"If they have any property exposure to that type of natural catastrophe (in Europe), I think they've certainly made provisions for it," said Ralf Oelssner, chairman of the Deutscher Versicherungs-Schutzverband e.V.--the German commercial insurance buyers' association--and director of corporate insurance at Cologne, Germany-based airline Deutsche Lufthansa A.G.
Windstorm Lothar, which caused major damage in December 1999 and resulted in insured losses of about e5 billion ($5.20 billion), served as a wakeup call for risk managers in Germany, Mr. Oelssner said.
In Denmark, however, winter storms do not rank high among the leading business risks, said Charlotte Enggaard, chairwoman of Dansk Industris Risk Management Forening, the country's risk management association.
Risk managers are following developments, but "I don't think it is (a risk in) the top 10 in Denmark," said Ms. Enggaard, the risk management director at Carlsberg Breweries in Copenhagen.
With so much attention focused on hurricane risk in the North Atlantic--with predictions for an active season in 2007--David Bresch, Swiss Re's head of atmospheric perils, believes the increasing risk posed by European winter storms is being overlooked.
The changes "are gradual and that makes it even more dangerous," Mr. Bresch said.
In the study, natural perils experts from Swiss Re and scientists from the Swiss Federal Institute of Technology in Zurich combined several climatic models with a model for insured losses. Per year, the change in risk is less than 1%, but over 100 years it is in the order of a 60% change, Mr. Bresch said, "and that is quite something."
The report's findings have been integrated into Swiss Re's underwriting system and already impact its capacity deployment, Mr. Bresch said.
"Now, as the change is small per year, it doesn't have a big impact," he said. Still, Swiss Re intends to discuss the increasing risk with clients, a dialogue that began at this year's renewals, Mr. Bresch said.
Not everyone agrees with Swiss Re's views. Munich Re Group, for instance, agrees that winter storms will become more intense over time. However, some research suggests that the overall number of storms will not increase, with one study predicting a slight reduction, said Eberhard Faust, Munich Re's head of climate risks in its GeoRisks Research department.

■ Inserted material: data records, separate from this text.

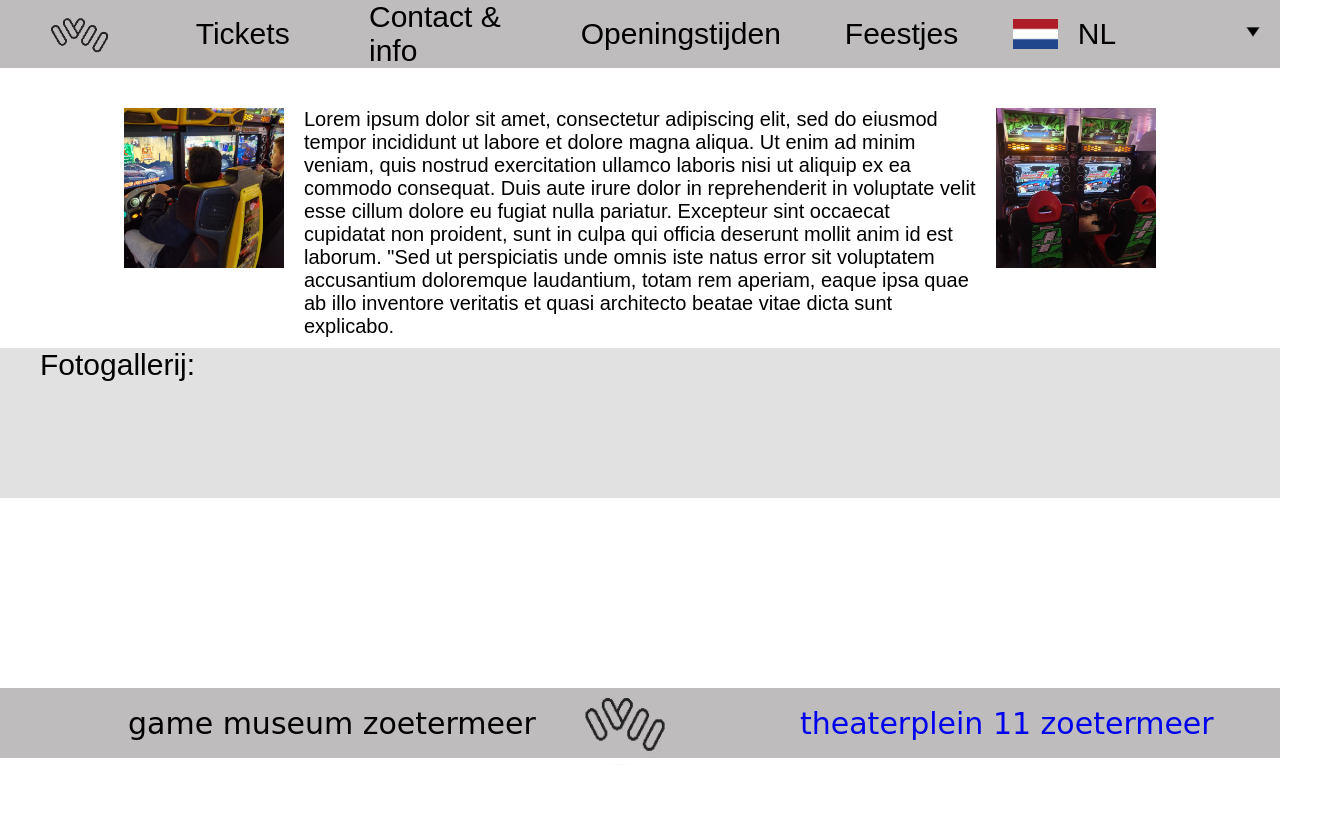
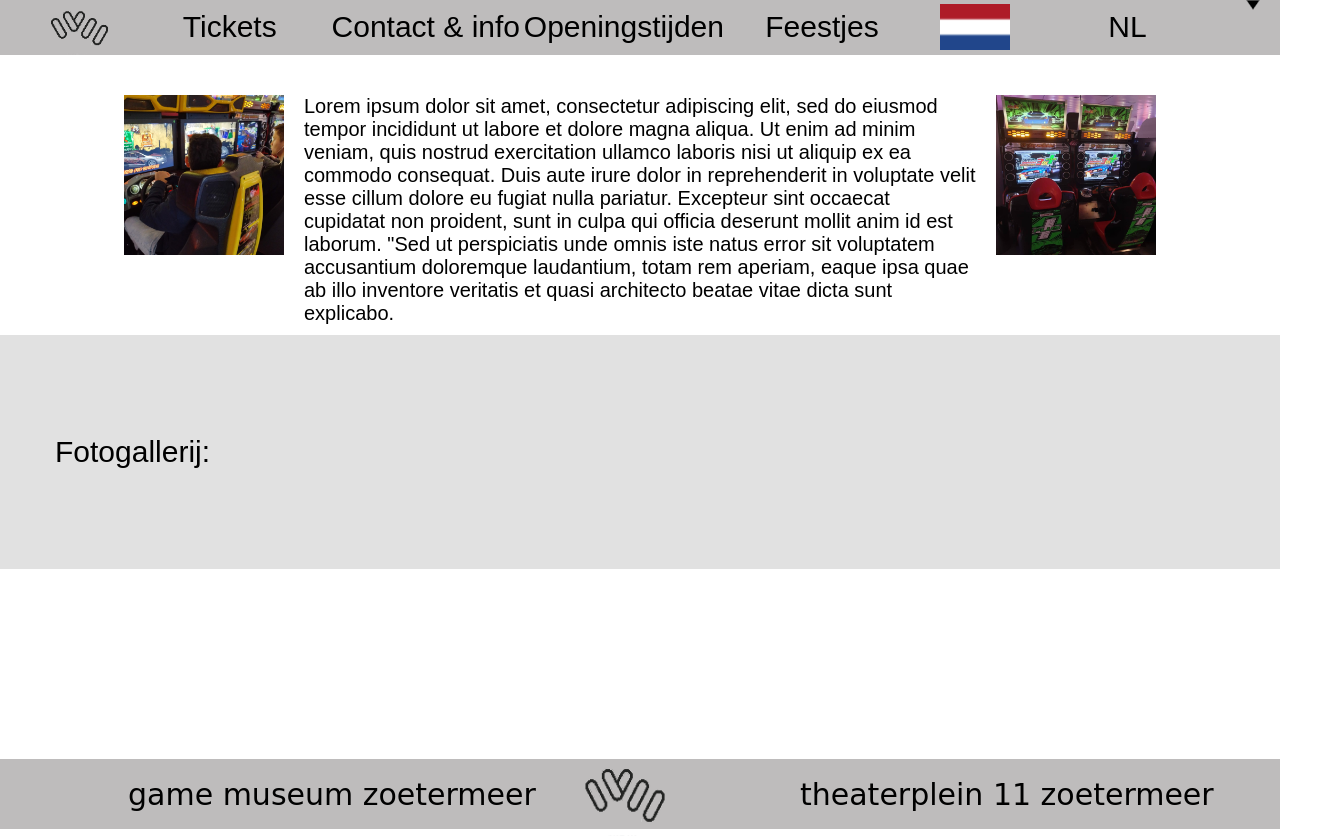
Before and after one commit to lunahilly/museum-online, a plain HTML site: page website/index.html in a window 1280 px wide. Shown: the whole page, 1320 px wide, since content can reach past the window. Before the commit the page ends 800 px from the top, so only its background shows below. Drawn offline with Linux system fonts and the light colour scheme.

Commit message:
website update -Luna

```diff
--- a/website/css/style.css
+++ b/website/css/style.css
@@ -9,54 +9,60 @@ body{
     flex-wrap: wrap;
 }
 
-#top{
+header{
     display: flex;
     background: #BEBCBC;
     font-size: 30px;
-    align-items: center;
+    text-align: center;
+    display: flexbox;
 }
 
 #logo1{
     height: 45px;
     margin-left: 20px;
-    position: relative;
     margin-top: 10px;
 }
 
 #tickets{
-    margin-left: 5%;
-    position: relative;
+
+    padding-top: 10px;
+    padding-bottom: 10px;
+
 }
 
 #contact{
-    margin-left: 2%;
-    position: relative;
+    padding-top: 10px;
+    padding-bottom: 10px;
+
 }
 
 #tijden{
-    margin-left: 5%;
-    position: relative;
+    padding-top: 10px;
+    padding-bottom: 10px;
 }
 
 #feest{
-    margin-left: 5%;
+    padding-top: 10px;
+    padding-bottom: 10px;
     position: relative;
 }
 
 #vlag{
-    height: 30px;
-    position: relative;
+    max-height: 50px;
+    min-height: 30px;
+    padding-top: 4px;
 }
 
+
+
 #nl{
+    padding-top: 10px;
+    padding-bottom: 10px;
     margin-left: 0px;
-    position: relative;
 }
 
 #pijltje{
     height: 10px;
-    margin-bottom: 5px;
-    margin-left: 0px;
 }
 
 
@@ -94,12 +100,16 @@ p{
 
 #fotos{
     background: #E1E1E1;
-    min-height: 150px;
+    min-height: 200px;
+    display: flex;
+    text-align: justify;
 }
 
 #fotogallerij{
     font-size: 30px ;
-    margin-left: 40px;
+    padding-top: 100px;
+    padding-bottom: 100px;
+    padding-left: 55px;
 
 }
 
@@ -143,9 +153,18 @@ a{
     margin-left: 15%;
     text-decoration: none;
     text-decoration-color: black;
+    color: black;
 }
 
 #eh{
     background: white;
     height: 190px;
 }
+
+#bottom{
+    display: flex;
+    background: #BEBCBC;
+    width: 100%;
+    height: 70px;
+    align-items: center;
+}
--- a/website/index.html
+++ b/website/index.html
@@ -8,14 +8,18 @@
     <title>Nationaal Game Museum Zoetermeer</title>
 </head>
 <body>
-    <div id="top">
+    <header>
+
             <img id="logo1" src="img/logo.webp" alt="Het logo van het game museum">
             <p id="tickets">Tickets</p>
             <p id="contact">Contact & info</p>
             <p id="tijden">Openingstijden</p>
             <p id="feest">Feestjes</p>
-        <img id="vlag" src="img/vlag.png" alt="nederlandse vlag"><p id="nl">NL</p> <img id="pijltje" src="img/arrow.png" alt="arrow down">
-    </div>
+
+            <img id="vlag" src="img/vlag.png" alt="nederlandse vlag">
+            <p id="nl">NL</p>
+            <img id="pijltje" src="img/arrow.png" alt="arrow down">
+    </header>
     <article>
         <img src="img/abdul+joaquin.jpg" alt="2 guys playing a racing game together">
         <p id="history">Lorem ipsum dolor sit amet, consectetur adipiscing elit,
@@ -33,10 +37,12 @@
         <p id="fotogallerij">Fotogallerij:</p>
     </div>
     <div id="eh"></div>
+    <footer>
         <div id="bottom">
             <p id="game-museum">game museum zoetermeer</p>
             <img id="logo" src="img/logo.webp" alt="Het logo van het game museum">
             <a id="locatie" href="https://www.google.com/maps/dir//Nationaal+Videogame+Museum,+Theaterplein+11,+2711+EK+Zoetermeer/@52.0621097,4.4755306,14z/data=!3m1!5s0x47c5c9299445cc0f:0x7edf0a3abf3e163c!4m8!4m7!1m0!1m5!1m1!1s0x47c5c929945551ef:0x59f6ab4c3a7521a4!2m2!1d4.4930401!2d52.0621097">theaterplein 11 zoetermeer</a>
         </div>
+    </footer>
 </body>
 </html>
```
Lines whose indentation alone changed are shown as unchanged.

"There is no doubt, of course, that global warming will impact wind storm climatology, so we are completely in the same line with Swiss Re with respect to this," Mr. Faust said. "But with respect to the hazard situation over...the next 10 years, there is currently no scientific study available supporting that this will be the prevailing influence."
In the nearer term, the North Atlantic oscillation--a fluctuation in atmospheric pressure between the North Atlantic's Icelandic low pressure and the Azores' high pressure regions--will be the most dominant factor on winter climate, according to Mr. Faust and Mark Saunders, professor of climate prediction in the department of space and climate physics at University College London.
"Over the next decade or two, I think the main influence will continue to be the NAO, as it has been since reliable records began," said Mr. Saunders, who is also head of weather and climate extremes at the Benfield UCL Hazard Research Centre in London.
The influence of the NAO over the past decade has translated into fewer winter storms over Europe, he said. "Whether climate change will have an effect on the frequency and intensity of European winter storms I think is still open for debate," he added.
Earlier this year, the Benfield center issued a European winter forecast based on the North Atlantic oscillation. For December through February, it predicted a milder and wetter winter over northwest Europe, with wind speeds 10% to 20% below normal.
Last winter saw wind speeds 40% below normal over most of Europe. "I wouldn't expect any really major damage from wind speed this winter," Mr. Saunders said. "The risk is higher than last winter, but nothing major, in my feeling."
Swiss Re's Mr. Bresch agrees with others that the NAO will be a main factor for climate variability in the short term.
The focus report "The effects of climate change: Storm damage in Europe on the rise" can be found at www.swissre.com.